<<<<
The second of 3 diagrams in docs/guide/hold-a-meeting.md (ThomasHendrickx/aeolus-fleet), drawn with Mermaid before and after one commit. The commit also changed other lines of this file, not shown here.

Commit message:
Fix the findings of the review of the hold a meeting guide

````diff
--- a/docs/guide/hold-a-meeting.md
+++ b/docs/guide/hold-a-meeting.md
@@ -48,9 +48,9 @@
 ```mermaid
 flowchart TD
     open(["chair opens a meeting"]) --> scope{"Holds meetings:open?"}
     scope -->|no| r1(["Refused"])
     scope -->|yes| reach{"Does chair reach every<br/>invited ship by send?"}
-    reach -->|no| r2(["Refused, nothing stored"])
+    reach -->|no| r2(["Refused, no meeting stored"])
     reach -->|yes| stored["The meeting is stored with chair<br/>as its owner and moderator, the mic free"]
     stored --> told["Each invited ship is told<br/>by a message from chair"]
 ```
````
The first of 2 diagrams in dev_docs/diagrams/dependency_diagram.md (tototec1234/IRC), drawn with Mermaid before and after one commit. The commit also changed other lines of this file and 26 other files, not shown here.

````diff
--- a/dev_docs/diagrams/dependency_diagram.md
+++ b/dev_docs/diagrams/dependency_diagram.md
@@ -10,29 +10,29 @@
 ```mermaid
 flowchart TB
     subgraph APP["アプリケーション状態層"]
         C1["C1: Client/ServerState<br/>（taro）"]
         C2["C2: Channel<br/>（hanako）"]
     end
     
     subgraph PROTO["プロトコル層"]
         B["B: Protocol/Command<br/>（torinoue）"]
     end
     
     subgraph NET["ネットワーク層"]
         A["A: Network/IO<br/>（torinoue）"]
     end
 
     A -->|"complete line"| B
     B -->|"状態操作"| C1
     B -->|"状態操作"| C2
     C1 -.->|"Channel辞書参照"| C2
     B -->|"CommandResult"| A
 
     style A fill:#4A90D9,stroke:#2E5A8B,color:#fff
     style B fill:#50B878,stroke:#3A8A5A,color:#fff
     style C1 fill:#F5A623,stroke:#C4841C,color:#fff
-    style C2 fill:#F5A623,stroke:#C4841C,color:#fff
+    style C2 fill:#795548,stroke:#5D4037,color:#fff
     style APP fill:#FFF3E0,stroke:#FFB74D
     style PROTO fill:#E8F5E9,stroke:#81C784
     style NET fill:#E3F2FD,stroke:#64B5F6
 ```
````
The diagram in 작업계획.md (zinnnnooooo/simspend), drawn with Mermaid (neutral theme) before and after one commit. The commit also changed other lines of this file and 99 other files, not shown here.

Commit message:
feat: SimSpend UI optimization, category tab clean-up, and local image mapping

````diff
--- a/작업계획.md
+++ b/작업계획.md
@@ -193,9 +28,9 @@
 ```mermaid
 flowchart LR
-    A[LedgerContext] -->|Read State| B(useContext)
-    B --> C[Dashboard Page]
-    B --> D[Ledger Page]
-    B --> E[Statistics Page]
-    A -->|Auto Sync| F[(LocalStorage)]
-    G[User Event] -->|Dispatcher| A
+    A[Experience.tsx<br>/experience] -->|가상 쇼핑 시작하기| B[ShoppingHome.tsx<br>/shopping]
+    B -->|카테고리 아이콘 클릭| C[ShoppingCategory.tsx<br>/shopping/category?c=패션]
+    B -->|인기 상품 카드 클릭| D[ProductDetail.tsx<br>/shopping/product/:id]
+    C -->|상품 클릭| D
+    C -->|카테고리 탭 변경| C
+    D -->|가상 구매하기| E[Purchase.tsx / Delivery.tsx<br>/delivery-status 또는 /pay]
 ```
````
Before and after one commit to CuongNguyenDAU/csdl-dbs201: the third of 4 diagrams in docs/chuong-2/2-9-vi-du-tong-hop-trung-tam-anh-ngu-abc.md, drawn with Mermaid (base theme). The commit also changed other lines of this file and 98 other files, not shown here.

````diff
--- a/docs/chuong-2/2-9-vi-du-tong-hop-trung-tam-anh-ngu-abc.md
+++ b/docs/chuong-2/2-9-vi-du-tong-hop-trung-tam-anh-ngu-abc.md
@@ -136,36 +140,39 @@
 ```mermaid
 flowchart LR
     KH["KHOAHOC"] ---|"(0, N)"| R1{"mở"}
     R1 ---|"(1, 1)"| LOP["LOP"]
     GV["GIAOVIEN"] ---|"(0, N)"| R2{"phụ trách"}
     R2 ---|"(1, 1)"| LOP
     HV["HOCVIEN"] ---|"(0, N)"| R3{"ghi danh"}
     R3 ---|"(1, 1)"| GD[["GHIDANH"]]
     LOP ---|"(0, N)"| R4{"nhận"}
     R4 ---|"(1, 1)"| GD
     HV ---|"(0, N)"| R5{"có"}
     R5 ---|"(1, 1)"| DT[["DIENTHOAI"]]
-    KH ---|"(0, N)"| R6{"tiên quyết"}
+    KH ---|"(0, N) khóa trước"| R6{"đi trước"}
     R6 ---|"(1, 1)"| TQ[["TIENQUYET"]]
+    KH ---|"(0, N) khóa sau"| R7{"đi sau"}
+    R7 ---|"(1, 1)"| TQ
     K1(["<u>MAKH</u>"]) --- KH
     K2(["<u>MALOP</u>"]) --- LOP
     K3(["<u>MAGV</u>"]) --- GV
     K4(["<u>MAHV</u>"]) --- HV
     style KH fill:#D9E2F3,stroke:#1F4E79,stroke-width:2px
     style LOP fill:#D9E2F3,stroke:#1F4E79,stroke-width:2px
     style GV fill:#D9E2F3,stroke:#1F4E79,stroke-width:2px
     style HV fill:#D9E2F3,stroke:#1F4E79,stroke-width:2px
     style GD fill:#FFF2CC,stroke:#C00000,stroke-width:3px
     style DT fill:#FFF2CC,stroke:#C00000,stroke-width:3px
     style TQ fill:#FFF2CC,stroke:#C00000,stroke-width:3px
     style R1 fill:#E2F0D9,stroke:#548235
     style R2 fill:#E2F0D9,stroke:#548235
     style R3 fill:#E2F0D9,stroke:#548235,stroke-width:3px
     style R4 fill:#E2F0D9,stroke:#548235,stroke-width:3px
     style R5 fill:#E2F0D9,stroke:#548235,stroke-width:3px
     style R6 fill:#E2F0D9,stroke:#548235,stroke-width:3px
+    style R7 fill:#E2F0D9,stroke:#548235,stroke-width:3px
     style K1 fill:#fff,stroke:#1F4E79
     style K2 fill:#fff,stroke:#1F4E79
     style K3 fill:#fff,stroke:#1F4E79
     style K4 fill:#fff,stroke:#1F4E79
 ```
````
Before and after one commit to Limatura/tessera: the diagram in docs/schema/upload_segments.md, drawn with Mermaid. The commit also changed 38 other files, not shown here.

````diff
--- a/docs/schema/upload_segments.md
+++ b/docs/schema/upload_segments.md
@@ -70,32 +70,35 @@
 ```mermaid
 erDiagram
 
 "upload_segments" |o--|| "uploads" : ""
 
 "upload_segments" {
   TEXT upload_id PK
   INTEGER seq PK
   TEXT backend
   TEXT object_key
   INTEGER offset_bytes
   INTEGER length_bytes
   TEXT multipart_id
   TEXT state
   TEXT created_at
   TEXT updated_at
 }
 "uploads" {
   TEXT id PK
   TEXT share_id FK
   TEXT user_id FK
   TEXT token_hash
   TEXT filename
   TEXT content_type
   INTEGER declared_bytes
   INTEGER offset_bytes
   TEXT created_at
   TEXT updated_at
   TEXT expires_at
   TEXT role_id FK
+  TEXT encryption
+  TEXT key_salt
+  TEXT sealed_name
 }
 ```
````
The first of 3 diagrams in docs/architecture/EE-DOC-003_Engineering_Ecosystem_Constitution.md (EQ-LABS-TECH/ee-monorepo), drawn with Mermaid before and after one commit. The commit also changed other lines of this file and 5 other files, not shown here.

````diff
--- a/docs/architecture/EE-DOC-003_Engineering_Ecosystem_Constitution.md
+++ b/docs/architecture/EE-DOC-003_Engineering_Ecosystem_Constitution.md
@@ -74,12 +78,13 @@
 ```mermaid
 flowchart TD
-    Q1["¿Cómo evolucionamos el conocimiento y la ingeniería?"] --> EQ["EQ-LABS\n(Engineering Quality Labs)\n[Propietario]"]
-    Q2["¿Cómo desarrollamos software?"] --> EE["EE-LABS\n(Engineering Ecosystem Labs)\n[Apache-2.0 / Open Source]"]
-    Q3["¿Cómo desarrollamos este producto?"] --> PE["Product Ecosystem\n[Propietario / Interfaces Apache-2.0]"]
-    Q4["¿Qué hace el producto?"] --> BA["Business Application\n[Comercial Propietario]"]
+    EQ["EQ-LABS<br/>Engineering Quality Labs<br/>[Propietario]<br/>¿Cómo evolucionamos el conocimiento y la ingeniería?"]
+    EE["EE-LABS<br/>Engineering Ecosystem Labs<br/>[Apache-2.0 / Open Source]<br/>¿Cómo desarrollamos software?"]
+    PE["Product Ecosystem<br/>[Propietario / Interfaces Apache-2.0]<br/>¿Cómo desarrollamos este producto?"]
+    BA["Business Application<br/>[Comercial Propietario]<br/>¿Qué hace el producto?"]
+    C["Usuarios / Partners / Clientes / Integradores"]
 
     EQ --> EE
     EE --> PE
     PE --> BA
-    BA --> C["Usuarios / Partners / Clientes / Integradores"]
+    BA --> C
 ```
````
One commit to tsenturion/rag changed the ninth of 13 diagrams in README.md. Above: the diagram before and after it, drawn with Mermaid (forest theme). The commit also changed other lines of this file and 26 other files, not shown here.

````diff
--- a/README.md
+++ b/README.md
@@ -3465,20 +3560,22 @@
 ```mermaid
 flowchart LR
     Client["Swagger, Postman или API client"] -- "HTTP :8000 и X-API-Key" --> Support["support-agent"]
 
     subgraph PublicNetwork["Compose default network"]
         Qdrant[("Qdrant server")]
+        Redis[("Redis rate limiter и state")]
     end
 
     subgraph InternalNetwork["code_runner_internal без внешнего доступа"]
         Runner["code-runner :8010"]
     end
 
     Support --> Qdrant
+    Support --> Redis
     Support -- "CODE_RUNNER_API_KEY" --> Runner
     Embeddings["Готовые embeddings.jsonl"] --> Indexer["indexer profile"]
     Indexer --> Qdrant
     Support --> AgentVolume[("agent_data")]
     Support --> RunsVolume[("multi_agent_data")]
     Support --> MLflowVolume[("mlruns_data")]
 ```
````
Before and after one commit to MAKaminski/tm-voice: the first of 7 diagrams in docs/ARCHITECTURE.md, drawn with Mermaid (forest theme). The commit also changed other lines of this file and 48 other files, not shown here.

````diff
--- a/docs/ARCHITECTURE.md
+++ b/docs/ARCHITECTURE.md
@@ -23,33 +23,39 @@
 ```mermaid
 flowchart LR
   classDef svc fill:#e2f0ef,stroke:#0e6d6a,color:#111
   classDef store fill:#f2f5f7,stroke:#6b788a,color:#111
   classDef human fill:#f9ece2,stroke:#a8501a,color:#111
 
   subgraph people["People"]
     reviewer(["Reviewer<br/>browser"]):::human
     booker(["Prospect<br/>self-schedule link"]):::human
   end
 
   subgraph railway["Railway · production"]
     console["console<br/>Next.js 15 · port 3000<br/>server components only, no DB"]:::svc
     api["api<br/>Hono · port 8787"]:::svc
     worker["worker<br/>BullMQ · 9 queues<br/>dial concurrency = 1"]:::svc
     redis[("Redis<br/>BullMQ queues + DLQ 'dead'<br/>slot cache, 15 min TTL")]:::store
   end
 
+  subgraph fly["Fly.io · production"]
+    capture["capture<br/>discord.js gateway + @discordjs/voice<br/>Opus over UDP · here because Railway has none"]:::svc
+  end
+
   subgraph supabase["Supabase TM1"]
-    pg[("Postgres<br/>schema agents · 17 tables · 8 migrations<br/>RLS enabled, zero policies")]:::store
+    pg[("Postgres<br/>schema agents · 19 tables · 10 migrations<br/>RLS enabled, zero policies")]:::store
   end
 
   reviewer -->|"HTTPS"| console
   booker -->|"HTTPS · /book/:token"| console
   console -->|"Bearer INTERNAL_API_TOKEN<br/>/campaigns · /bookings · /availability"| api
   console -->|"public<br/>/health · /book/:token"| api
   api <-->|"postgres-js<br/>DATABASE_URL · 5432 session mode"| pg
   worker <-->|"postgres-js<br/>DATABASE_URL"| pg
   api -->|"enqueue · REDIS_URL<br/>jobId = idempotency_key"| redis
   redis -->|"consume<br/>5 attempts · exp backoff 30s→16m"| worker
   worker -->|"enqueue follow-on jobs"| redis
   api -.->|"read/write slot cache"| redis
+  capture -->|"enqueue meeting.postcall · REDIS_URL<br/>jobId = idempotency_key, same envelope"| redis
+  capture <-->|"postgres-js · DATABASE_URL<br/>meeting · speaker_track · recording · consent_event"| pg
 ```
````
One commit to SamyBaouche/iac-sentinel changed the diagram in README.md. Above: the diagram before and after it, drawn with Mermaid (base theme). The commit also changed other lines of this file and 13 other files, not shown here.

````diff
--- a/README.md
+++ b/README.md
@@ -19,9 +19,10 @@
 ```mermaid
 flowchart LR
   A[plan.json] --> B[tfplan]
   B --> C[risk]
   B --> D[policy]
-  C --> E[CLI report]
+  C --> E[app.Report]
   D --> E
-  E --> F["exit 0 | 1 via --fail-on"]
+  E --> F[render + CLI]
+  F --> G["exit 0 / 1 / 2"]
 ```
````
>>>>
● **Directions**
The lines above that hold the string "schema" are to be located and copied.

● **Response area**
Before and after one commit to Limatura/tessera: the diagram in docs/schema/upload_segments.md, drawn with Mermaid. The commit also changed 38 other files, not shown here.
--- a/docs/schema/upload_segments.md
+++ b/docs/schema/upload_segments.md
-    pg[("Postgres<br/>schema agents · 17 tables · 8 migrations<br/>RLS enabled, zero policies")]:::store
+    pg[("Postgres<br/>schema agents · 19 tables · 10 migrations<br/>RLS enabled, zero policies")]:::store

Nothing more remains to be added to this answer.